Identify each line below containing the string "true" and copy it.

=== STORED DATA ===

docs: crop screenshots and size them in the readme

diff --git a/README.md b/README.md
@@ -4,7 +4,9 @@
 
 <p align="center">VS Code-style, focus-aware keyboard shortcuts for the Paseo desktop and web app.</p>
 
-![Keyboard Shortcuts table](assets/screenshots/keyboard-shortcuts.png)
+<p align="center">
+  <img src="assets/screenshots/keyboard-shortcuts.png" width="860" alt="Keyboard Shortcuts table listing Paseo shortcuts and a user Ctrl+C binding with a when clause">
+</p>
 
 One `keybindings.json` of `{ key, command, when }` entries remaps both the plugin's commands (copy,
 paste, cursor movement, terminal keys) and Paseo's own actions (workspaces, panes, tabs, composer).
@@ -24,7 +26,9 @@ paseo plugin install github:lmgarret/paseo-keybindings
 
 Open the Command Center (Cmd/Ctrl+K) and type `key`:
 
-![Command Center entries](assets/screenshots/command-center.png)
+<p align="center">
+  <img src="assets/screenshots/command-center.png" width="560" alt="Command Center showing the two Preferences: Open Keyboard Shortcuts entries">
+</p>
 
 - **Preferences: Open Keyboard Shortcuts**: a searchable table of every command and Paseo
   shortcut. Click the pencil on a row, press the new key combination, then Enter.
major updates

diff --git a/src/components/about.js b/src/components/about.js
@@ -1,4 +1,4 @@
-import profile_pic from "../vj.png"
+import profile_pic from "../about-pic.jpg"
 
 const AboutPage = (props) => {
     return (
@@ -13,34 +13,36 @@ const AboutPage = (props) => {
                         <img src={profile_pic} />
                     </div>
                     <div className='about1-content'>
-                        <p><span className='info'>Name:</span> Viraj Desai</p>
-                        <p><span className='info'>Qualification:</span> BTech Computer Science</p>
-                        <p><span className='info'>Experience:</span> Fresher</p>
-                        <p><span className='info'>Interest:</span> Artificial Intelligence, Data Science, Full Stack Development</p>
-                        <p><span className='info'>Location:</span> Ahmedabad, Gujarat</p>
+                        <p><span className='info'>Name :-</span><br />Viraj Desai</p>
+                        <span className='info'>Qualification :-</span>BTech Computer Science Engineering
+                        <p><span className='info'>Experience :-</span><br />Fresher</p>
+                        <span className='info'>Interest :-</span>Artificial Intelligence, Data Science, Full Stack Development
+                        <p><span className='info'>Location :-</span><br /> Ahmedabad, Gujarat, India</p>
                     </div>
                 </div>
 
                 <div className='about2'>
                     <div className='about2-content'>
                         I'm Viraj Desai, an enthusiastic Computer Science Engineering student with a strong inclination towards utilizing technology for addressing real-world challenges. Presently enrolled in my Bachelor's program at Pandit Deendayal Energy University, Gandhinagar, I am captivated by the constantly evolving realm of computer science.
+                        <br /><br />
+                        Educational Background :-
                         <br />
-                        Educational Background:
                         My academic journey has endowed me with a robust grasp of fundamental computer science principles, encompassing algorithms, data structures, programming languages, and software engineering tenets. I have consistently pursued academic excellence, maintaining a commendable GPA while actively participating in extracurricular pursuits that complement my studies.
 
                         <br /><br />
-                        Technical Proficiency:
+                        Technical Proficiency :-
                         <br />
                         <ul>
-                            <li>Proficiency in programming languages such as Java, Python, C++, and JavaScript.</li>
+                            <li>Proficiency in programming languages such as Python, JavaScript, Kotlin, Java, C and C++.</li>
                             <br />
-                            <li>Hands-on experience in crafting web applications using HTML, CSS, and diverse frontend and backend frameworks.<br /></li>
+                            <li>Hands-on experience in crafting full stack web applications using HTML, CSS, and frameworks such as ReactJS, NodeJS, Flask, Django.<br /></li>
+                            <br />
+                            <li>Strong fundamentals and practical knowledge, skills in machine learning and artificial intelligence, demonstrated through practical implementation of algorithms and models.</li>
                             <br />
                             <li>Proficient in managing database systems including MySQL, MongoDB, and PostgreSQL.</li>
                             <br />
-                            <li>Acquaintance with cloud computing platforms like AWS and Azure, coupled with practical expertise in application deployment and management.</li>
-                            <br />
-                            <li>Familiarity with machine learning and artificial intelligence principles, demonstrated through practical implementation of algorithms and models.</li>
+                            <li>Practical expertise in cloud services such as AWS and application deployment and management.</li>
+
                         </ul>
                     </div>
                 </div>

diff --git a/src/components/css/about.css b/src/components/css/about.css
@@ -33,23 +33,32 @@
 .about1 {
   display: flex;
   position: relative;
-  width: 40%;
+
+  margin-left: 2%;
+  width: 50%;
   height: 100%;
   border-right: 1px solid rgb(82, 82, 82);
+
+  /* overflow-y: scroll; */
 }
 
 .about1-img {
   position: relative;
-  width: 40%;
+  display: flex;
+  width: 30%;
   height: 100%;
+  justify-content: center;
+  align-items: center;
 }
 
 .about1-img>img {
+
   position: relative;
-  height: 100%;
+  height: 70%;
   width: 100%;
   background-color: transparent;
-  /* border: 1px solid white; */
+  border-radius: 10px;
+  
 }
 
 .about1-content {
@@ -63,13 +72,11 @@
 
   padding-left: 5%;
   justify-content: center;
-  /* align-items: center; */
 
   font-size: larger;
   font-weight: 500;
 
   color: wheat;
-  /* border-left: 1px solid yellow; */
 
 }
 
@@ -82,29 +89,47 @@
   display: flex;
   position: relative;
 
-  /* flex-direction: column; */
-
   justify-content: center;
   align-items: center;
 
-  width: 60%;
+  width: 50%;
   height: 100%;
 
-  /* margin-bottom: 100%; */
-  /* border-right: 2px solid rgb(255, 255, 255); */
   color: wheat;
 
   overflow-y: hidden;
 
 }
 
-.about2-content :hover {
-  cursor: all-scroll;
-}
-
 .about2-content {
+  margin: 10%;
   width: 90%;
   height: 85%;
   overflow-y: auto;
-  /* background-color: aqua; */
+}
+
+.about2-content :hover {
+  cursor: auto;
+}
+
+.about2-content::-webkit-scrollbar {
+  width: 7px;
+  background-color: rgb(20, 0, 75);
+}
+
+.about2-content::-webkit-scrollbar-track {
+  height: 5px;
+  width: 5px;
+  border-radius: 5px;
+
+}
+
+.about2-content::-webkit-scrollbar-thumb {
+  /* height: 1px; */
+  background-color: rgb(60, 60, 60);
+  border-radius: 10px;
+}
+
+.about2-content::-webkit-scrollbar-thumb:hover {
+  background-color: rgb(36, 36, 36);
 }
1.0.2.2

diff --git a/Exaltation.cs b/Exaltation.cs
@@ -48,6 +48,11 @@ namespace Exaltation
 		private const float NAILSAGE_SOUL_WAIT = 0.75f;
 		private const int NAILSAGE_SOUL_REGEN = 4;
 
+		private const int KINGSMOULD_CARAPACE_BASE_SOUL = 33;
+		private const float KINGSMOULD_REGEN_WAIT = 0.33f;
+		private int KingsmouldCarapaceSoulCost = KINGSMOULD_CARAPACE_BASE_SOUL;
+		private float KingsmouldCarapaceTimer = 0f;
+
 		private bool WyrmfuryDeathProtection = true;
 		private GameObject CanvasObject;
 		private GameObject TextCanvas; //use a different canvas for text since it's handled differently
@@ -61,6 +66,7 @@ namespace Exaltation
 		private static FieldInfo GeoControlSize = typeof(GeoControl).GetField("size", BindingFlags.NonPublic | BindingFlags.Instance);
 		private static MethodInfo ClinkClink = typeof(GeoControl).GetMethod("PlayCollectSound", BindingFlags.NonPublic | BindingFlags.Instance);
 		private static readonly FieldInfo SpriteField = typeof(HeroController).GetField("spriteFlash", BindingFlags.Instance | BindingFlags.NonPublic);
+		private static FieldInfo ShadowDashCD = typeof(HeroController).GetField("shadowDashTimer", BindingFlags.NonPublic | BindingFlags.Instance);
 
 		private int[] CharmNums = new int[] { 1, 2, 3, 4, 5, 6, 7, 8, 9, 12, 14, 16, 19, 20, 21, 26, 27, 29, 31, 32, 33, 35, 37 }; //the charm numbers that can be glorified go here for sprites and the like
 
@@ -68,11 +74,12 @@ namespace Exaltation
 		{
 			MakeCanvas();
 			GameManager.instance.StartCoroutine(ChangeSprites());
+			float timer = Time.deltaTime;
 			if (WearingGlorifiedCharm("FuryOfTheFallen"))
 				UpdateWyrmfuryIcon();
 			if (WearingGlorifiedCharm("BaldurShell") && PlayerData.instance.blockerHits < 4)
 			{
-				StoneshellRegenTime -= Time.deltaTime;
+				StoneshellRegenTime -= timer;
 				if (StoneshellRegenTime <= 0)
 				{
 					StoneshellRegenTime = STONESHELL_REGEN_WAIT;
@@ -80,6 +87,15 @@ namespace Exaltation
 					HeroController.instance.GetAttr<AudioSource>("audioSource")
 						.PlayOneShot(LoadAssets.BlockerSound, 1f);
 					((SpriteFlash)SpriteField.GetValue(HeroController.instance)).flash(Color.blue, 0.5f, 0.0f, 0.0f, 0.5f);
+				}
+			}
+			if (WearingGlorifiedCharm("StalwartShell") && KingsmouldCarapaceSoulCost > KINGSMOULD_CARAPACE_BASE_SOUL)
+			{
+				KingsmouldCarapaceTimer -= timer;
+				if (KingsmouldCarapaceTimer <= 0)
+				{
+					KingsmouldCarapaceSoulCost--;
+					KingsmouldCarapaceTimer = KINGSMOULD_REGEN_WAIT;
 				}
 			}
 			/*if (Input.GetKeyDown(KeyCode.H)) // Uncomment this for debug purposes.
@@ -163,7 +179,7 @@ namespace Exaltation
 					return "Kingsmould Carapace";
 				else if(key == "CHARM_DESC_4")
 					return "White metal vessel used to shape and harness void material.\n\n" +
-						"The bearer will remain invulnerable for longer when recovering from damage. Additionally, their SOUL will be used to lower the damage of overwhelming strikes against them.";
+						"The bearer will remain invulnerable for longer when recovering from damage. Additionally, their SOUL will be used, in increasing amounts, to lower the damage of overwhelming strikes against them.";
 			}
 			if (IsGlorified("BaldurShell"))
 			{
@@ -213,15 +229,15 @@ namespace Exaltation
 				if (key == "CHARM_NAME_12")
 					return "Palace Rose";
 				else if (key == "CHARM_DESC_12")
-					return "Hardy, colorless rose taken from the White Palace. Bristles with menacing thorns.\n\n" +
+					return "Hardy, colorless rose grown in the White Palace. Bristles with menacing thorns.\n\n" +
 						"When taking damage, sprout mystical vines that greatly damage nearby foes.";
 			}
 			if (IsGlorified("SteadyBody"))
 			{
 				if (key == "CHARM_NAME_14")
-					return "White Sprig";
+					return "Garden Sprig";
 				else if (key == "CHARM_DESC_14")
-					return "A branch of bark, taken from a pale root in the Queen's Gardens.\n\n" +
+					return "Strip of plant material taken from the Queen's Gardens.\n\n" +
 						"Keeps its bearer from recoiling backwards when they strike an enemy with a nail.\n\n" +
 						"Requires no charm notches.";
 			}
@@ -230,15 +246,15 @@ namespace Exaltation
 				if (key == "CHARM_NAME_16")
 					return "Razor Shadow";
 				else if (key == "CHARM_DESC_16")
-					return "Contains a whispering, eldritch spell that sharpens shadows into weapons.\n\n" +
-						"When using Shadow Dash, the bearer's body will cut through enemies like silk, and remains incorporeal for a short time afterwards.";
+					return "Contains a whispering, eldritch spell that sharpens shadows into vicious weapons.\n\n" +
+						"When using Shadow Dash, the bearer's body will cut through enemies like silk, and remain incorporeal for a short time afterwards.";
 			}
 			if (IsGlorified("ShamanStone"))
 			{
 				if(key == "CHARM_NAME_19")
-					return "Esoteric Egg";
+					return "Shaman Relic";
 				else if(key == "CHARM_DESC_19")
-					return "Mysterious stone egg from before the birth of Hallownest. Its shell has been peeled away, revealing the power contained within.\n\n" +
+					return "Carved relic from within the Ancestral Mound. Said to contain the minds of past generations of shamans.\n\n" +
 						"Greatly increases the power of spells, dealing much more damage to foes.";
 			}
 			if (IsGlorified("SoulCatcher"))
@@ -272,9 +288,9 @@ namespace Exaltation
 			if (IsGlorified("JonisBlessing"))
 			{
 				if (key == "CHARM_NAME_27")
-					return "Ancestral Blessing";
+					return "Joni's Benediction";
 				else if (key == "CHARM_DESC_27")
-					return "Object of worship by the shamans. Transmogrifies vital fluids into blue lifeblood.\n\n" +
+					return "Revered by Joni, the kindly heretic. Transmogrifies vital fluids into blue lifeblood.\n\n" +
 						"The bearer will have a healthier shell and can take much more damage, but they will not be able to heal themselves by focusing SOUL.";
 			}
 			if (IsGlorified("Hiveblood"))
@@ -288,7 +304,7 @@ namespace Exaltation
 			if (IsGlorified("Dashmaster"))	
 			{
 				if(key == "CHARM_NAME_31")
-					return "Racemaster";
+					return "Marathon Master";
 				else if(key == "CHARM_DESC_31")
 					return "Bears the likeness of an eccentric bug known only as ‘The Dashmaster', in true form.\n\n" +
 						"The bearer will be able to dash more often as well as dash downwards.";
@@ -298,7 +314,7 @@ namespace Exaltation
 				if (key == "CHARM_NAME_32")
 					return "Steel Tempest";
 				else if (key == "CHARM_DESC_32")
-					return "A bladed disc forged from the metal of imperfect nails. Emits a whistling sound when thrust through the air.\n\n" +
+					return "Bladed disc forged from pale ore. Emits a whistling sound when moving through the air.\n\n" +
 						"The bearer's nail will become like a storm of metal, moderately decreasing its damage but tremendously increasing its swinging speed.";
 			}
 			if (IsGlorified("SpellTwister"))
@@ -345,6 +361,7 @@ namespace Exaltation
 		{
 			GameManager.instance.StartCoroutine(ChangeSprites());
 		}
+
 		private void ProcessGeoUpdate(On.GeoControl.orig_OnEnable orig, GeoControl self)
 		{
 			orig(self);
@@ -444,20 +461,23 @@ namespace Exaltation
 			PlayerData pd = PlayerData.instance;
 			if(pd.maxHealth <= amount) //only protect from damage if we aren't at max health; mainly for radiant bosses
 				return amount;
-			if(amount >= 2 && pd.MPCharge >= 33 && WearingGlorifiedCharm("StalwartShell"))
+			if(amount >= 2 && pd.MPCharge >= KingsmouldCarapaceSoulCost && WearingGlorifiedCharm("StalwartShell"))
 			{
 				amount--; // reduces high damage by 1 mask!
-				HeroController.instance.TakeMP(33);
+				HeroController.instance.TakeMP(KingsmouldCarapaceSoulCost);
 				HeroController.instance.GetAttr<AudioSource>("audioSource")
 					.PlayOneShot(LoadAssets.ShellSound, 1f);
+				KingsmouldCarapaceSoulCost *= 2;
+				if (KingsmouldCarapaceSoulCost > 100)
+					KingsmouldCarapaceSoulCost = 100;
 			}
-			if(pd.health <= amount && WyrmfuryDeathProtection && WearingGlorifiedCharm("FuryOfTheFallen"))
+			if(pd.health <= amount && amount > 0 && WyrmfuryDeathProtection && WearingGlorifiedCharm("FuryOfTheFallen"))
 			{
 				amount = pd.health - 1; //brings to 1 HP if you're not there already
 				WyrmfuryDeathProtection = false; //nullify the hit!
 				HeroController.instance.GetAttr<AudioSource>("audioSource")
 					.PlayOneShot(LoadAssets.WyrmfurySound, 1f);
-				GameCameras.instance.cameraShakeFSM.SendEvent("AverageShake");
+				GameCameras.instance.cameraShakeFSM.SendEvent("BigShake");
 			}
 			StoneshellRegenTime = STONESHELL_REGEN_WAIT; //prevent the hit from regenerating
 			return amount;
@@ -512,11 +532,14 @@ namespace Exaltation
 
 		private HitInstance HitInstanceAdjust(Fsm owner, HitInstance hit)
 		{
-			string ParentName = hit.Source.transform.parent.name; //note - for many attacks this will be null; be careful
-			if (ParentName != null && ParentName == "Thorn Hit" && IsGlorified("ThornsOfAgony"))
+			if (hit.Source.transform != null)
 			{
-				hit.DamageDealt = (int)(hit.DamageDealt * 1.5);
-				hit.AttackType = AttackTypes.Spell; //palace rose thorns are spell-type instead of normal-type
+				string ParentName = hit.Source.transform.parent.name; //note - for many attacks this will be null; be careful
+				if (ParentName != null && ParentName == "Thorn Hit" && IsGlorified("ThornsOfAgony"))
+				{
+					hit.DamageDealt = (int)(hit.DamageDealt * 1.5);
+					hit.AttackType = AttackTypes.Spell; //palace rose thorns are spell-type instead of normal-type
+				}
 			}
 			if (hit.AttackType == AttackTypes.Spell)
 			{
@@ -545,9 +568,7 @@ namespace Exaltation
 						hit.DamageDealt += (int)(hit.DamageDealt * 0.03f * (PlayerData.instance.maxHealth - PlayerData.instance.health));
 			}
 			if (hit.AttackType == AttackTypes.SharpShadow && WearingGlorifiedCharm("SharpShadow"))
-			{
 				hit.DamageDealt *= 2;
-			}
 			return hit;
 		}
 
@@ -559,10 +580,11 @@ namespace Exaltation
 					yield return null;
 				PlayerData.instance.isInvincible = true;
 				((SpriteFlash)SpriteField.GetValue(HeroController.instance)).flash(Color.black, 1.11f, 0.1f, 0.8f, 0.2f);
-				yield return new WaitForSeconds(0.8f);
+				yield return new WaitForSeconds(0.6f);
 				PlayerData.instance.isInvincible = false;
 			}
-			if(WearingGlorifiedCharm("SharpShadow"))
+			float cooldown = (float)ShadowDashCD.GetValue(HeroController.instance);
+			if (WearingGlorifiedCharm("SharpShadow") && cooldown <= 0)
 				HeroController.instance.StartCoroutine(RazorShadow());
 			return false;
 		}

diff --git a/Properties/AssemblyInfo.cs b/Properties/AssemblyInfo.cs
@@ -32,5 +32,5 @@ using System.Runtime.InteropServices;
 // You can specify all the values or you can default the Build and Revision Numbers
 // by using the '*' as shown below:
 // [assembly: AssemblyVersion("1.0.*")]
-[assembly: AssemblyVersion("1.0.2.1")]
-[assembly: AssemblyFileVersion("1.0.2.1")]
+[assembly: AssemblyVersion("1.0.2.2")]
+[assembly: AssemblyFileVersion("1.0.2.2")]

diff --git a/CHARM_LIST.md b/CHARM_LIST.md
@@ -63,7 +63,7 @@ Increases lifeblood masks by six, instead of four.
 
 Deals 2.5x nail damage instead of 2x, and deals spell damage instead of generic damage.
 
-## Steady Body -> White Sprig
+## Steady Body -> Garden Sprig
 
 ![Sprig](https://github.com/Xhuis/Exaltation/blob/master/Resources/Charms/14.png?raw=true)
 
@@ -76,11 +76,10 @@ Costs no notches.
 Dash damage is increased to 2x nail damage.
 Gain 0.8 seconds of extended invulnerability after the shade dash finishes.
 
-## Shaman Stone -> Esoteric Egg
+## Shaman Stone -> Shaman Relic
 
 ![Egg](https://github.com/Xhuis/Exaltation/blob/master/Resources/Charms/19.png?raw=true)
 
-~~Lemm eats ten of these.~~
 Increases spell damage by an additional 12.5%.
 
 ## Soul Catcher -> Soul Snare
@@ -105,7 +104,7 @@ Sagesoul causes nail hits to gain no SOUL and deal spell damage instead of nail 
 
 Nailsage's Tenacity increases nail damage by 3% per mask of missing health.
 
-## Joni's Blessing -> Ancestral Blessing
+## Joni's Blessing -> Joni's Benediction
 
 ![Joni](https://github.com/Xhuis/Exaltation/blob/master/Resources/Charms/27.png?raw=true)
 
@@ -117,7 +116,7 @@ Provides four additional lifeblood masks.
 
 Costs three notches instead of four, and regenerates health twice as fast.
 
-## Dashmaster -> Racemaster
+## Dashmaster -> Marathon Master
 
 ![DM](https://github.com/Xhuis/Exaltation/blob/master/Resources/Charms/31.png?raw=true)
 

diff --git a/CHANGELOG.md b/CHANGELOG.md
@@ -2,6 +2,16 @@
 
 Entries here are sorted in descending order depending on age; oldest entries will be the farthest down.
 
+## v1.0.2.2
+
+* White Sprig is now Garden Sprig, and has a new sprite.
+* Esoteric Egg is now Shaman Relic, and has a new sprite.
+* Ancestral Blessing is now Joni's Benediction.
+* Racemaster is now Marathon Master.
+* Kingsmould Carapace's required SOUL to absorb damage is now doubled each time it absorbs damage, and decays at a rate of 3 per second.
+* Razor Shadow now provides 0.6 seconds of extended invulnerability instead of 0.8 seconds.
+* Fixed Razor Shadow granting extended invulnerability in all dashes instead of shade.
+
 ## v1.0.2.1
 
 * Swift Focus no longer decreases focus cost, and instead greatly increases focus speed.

===

ANSWER BELOW:
 		private bool WyrmfuryDeathProtection = true;
 					return "Bears the likeness of an eccentric bug known only as ‘The Dashmaster', in true form.\n\n" +
 				PlayerData.instance.isInvincible = true;
 ![Sprig](https://github.com/Xhuis/Exaltation/blob/master/Resources/Charms/14.png?raw=true)
 ![Egg](https://github.com/Xhuis/Exaltation/blob/master/Resources/Charms/19.png?raw=true)
 ![Joni](https://github.com/Xhuis/Exaltation/blob/master/Resources/Charms/27.png?raw=true)
 ![DM](https://github.com/Xhuis/Exaltation/blob/master/Resources/Charms/31.png?raw=true)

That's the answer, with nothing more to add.